The M.E.A.T. of Healing Injuries
Most parents have heard the acronym R.I.C.E — rest, ice, compression, and elevation — following an injury. It might surprise you to know that this once gold-standard treatment has become somewhat outdated because complete rest and ice may delay healing. One of the newer trends for faster recovery is M.E.A.T. — movement, exercise, analgesics and treatment. Physical Therapist Ken Breath with OrthoCarolina Huntersville says that inflammation is actually critical for soft tissue repair or regeneration of muscle cells because it triggers certain hormones and cells to the site.

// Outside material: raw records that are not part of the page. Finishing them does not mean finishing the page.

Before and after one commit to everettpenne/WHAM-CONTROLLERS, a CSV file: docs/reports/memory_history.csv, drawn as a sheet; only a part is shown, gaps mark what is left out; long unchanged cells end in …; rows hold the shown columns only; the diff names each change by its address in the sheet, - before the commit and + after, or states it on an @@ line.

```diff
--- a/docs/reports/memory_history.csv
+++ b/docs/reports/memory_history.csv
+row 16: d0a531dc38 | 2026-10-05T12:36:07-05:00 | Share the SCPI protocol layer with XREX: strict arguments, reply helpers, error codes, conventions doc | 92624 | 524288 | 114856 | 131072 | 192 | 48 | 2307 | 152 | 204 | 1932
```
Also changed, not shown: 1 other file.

It’s OK to apply ice for five minutes or less to control immediate pain after an injury until the area is numb. The appropriate window for short-term icing is the first six hours following an injury, again with the primary intention of pain control. Exercise and gentle movement are the best ways to increase blood flow to soft tissues, allowing increased nutrients and oxygen to be delivered to muscle creating a faster recovery. If after 24 hours, the injury is without swelling then heat is OK and exercise is encouraged.
Seek ongoing professional treatment for injuries that are not improving, weakness that remains once pain settles, or if the child is unable to return to activities without pain or compensations.